It’s rare that the person I’m interviewing makes me cry, but I’m on the phone with Half Waif’s Nandi Rose Plunkett, and the two of us are having a tearful conversation about her late grandmother Asha Chand, the inspiration behind much of Half Waif’s third album, Lavender. Plunkett recalls her grandmother, a refugee from both India and Uganda who eventually ended up in England, burning the titular herb over her stove, allowing the fragrance to waft over the family home. While Plunkett was raised in the United States, she visited regularly, and when touring Europe, her grandmother’s house was a required pit stop.
“She knew I was calling the album Lavender,” says Plunkett. “Two weeks before she died, she sent a card to me because I was moving to a new house. She signed it: Love, Granny, with lavender in her heart. She got that I was associating this with her. Now it gets to be out in the world, and parts of her are going out into the world with it.” She tells me it’s a joy to talk and sing about the woman who brought so much love into her life, her way of carrying the torch on her grandmother’s behalf.
“Something I told myself is when we lose someone we love, it’s so sad,” Plunkett says. “But the positive spin is that they don’t inhabit their body anymore so we get to have more of them on us. We get to carry more of them now because they can’t carry themselves in a physical form. I feel like I have more of her in me. Which is a good feeling.”
It’s a typically emotive statement from Plunkett, whose music is peppered with stories from her personal life. When mining her memories for 2016 album Probable Depths, she created percussion from samples taken around her childhood home, all the better to draw the listener into her world. Offstage, she has also earned a reputation for honesty; last year, she wrote a scathing article for Esquire calling out the sexism she’s experienced as a female musician and writing about how that’s shaped her own insecurities.

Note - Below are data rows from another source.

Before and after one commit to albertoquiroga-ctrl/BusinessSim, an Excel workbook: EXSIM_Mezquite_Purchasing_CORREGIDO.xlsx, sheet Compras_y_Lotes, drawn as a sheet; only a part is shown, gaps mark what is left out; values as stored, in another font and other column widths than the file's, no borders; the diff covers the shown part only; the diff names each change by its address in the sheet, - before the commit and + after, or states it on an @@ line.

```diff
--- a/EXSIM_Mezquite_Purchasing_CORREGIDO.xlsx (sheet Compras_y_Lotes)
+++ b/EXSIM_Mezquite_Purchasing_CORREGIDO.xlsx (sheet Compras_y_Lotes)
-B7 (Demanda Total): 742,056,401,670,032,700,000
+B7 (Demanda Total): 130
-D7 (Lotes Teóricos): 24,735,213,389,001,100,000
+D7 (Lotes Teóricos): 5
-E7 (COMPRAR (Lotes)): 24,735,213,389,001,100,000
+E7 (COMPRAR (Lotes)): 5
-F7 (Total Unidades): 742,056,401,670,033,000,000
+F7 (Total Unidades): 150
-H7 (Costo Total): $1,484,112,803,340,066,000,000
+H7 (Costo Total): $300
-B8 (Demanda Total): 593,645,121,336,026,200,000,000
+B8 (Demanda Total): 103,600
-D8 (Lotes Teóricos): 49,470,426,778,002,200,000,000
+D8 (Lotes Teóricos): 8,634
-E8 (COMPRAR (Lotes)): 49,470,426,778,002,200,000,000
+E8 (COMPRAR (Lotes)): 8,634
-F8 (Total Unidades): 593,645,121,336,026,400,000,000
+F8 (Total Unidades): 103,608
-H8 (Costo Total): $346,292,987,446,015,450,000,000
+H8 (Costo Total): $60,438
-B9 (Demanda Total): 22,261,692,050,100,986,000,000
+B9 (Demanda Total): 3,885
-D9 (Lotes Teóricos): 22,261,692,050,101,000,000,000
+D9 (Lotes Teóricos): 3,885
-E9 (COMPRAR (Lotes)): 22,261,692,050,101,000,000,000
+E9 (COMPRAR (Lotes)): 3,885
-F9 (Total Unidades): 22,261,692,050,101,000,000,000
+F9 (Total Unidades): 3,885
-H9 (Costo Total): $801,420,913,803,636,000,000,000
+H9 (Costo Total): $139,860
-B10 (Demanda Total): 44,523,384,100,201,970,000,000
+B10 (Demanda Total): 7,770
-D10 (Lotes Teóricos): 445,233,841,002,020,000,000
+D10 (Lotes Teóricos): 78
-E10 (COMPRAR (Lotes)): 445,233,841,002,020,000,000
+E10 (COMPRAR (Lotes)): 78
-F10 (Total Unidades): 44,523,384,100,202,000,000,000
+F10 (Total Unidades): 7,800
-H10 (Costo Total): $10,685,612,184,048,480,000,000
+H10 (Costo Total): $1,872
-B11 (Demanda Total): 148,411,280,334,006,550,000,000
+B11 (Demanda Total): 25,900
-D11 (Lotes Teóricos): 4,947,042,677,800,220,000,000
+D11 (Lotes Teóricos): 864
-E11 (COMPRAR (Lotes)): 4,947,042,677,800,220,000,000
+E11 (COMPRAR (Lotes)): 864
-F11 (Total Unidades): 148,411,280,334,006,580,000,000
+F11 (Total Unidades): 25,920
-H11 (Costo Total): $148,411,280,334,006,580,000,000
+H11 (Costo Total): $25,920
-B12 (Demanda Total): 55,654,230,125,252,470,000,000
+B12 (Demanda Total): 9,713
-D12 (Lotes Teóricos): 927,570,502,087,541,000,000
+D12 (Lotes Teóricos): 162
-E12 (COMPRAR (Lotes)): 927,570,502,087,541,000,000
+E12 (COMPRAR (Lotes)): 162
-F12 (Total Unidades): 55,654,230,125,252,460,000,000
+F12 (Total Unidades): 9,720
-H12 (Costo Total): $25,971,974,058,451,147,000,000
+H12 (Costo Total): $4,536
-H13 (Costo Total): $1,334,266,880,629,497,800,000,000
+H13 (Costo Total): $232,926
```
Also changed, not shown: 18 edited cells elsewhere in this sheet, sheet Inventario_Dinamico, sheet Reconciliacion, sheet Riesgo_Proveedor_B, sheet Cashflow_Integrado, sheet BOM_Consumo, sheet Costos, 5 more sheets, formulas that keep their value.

“I keep coming back to that one little line of text in the comments section, dark and sharp as a spear: ‘The girl is beautiful and has a nice voice, but she doesn’t do anything for the band,’” she wrote. “What terrified me then, as it does now, was that this anonymous (male) voice on the internet somehow verbalized the exact fear that I carry around with me all the time: that I'm not enough. That no matter how many instruments I play — and how well I play them — I will never be seen as anything other than a silly girl: so cute for trying, but ultimately a useless prop beside the real musicians.”